    OldMBP.png

     

    Running Mavericks (10.9.5) on my newer MBP (retina),  "Quick Look" and "Quick Time Player" (10.3) do not play DV/PCM in *.dv files. Only after I installed QT7 (as suggested by Apple for support of older codecs), I can play these files using QT 7 on this MBP. "Quick Look" still is not playing these dv-video files:

     

    NewMacBook.png

     

    The major difference between these two MacBooks is that my older MBP  was updated version by version from Lion to Yosemite. Somehow the capability to support DV video files was "inherited" from the earlier versions. However, the newer MBP got Mavericks installed from scratch and therefore is missing something.

     

    What can I do make my newer MBP support *.dv ? I already installed Perian (although I know that Perian is not supported on 10.9 and above) but - as expected - to no avail. Any ideas? Thanks!

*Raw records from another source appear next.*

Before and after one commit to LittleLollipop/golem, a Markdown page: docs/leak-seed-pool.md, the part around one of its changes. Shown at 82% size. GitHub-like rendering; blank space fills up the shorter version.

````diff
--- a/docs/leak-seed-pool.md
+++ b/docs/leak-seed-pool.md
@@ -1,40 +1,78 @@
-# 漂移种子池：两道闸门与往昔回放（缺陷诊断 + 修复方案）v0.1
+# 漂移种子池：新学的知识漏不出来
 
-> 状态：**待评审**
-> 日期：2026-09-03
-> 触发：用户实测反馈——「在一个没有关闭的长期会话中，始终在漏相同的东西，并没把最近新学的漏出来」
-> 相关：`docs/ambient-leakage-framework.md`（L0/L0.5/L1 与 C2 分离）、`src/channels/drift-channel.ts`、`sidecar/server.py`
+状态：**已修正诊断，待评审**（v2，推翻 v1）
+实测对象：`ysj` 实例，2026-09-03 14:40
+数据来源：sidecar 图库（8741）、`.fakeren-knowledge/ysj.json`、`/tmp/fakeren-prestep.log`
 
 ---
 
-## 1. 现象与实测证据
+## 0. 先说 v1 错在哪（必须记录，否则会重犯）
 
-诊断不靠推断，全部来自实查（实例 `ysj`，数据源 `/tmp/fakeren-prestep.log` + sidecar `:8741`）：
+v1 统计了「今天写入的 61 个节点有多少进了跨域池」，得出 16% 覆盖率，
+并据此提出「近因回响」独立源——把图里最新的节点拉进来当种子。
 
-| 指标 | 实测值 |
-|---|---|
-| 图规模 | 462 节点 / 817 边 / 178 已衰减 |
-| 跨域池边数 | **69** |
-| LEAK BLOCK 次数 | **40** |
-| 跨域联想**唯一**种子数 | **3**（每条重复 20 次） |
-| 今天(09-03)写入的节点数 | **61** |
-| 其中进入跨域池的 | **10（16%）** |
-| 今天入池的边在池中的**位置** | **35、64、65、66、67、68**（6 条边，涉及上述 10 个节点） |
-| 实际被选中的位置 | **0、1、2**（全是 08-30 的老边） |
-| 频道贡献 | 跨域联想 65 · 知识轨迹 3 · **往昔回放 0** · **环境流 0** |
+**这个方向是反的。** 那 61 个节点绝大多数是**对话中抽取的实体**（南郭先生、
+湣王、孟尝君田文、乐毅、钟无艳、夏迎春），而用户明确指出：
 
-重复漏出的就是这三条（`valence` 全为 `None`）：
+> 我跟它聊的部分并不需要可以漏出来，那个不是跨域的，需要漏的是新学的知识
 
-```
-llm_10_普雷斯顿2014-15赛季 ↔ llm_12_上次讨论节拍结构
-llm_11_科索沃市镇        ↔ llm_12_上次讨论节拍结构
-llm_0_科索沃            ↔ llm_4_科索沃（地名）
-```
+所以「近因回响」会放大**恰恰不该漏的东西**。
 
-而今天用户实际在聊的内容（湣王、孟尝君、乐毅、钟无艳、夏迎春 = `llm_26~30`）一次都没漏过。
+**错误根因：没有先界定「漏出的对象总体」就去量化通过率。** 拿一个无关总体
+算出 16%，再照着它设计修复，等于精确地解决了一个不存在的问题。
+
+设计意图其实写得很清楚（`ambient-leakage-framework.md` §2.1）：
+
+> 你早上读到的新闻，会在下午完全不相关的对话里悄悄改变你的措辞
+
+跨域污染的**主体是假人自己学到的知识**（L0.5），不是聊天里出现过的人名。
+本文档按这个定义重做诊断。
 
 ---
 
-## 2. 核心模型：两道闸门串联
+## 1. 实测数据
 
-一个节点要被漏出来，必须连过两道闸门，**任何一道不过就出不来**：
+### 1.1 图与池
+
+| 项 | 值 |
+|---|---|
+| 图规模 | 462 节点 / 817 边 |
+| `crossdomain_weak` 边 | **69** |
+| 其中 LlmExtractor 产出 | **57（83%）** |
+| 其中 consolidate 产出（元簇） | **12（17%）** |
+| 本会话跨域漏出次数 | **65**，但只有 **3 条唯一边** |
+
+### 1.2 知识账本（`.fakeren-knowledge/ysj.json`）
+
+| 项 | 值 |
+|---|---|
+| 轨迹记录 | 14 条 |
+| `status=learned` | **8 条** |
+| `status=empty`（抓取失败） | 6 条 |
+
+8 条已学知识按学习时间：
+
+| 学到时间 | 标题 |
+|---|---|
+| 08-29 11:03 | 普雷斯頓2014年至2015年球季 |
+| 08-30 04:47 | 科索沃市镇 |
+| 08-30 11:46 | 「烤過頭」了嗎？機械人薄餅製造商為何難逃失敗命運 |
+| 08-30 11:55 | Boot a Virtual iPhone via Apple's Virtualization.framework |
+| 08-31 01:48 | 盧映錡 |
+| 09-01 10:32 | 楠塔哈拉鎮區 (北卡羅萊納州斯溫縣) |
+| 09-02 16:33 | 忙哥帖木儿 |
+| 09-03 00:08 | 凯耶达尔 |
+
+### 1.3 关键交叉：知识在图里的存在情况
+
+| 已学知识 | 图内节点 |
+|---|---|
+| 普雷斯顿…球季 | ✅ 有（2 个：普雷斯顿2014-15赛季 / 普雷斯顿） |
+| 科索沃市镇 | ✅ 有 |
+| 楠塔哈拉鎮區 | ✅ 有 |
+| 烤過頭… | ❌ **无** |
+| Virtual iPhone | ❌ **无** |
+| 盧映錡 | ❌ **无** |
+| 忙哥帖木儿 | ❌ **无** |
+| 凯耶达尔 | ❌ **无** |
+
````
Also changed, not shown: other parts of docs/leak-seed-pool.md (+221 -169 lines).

  • Jon Walker Level 6 Level 6 (17,965 points)

    The major difference between these two MacBooks is that my older MBP  was updated version by version from Lion to Yosemite. Somehow the capability to support DV video files was "inherited" from the earlier versions. However, the newer MBP got Mavericks installed from scratch and therefore is missing something.

     

    What can I do make my newer MBP support *.dv ? I already installed Perian (although I know that Perian is not supported on 10.9 and above) but - as expected - to no avail. Any ideas? Thanks!

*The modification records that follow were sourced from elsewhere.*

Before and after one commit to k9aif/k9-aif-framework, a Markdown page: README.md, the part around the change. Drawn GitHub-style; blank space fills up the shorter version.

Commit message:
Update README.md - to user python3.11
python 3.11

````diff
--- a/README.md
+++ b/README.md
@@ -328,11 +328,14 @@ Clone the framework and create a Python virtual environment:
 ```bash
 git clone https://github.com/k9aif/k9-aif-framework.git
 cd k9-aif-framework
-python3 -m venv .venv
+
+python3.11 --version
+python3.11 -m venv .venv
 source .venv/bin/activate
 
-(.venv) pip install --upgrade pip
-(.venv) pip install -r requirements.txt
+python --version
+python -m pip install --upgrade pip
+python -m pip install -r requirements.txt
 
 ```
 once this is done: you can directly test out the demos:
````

    I suspect, but cannot confirm at this point, that this is a result of how QT X v10.3 has been re-programmed in QT X v10.4 to handle video file extensions. QT 7 assumes that any compression format may be "wrapped" in an MOV file container and so it "tests" the actual content to see if it can be played. On the other hand, QT X players seem to "look" at the video file extension and then only tests to see if "expected" forms of compressed data are present in the file container. Thus, QT X v10.3 and QL (Mavericks) "expects" DV/DV compressed data to be contained in a DV container and "expects" DV/PCM compressed data to be stored in an MOV file container. However, QT X v10.4 and QL (Yosemite) now seems to be programmed to play either DV/DV or DV/PCM in a DV extension file but won't play DV/DV compressed data if it "sees" the data in a file with an MOV extension. For example...

     

    Screen Shot 2015-02-20 at 8.46.43 AM.png

     

    This is what I get in QL under Yosemite if I open  DV/DV data in a file with a DV extension. However...

     

    Screen Shot 2015-02-20 at 8.57.50 AM.png

     

    This is what I get if I take the same file and change the extension from "DV" to "MOV" under Yosemite. (I.e., the QT X v10.4 player looks at the MOV file extension and decides it cannot "play" the DV/DV content even though we see in the image above the DV/DV content is actually playable with the DV extension.)

     

    Unfortunately, I do not have an external Mavericks boot-configured drive currently available for testing my hypothesis working in the opposite direction. Therefore, suggest you perform a quick test on your Mavericks system and report back. That is, I suggest you take one of your DV/PCM files with a DV file extension and simply change the "DV" extension to "MOV" and see if the file is then compatible with both QT X v10.3 and QL playback under Mavericks. If so, it would tend to confirm that your current playback differences are a result of the manner in which the QT X v10.3 and v10.4 are programmed to handle the MOV and DV file extensions. It would also confirm the availability of playback options—either 1) convert content as you have already confirmed that you can, 2) "lie" to the system by manually changing the file extension to "by-pass" current playback restrictions, or 3) use QT 7 or a third-party media player that does not have the current Mavericks and Yosemite QT X file extension playback restrictions.

     

    SJAUG.png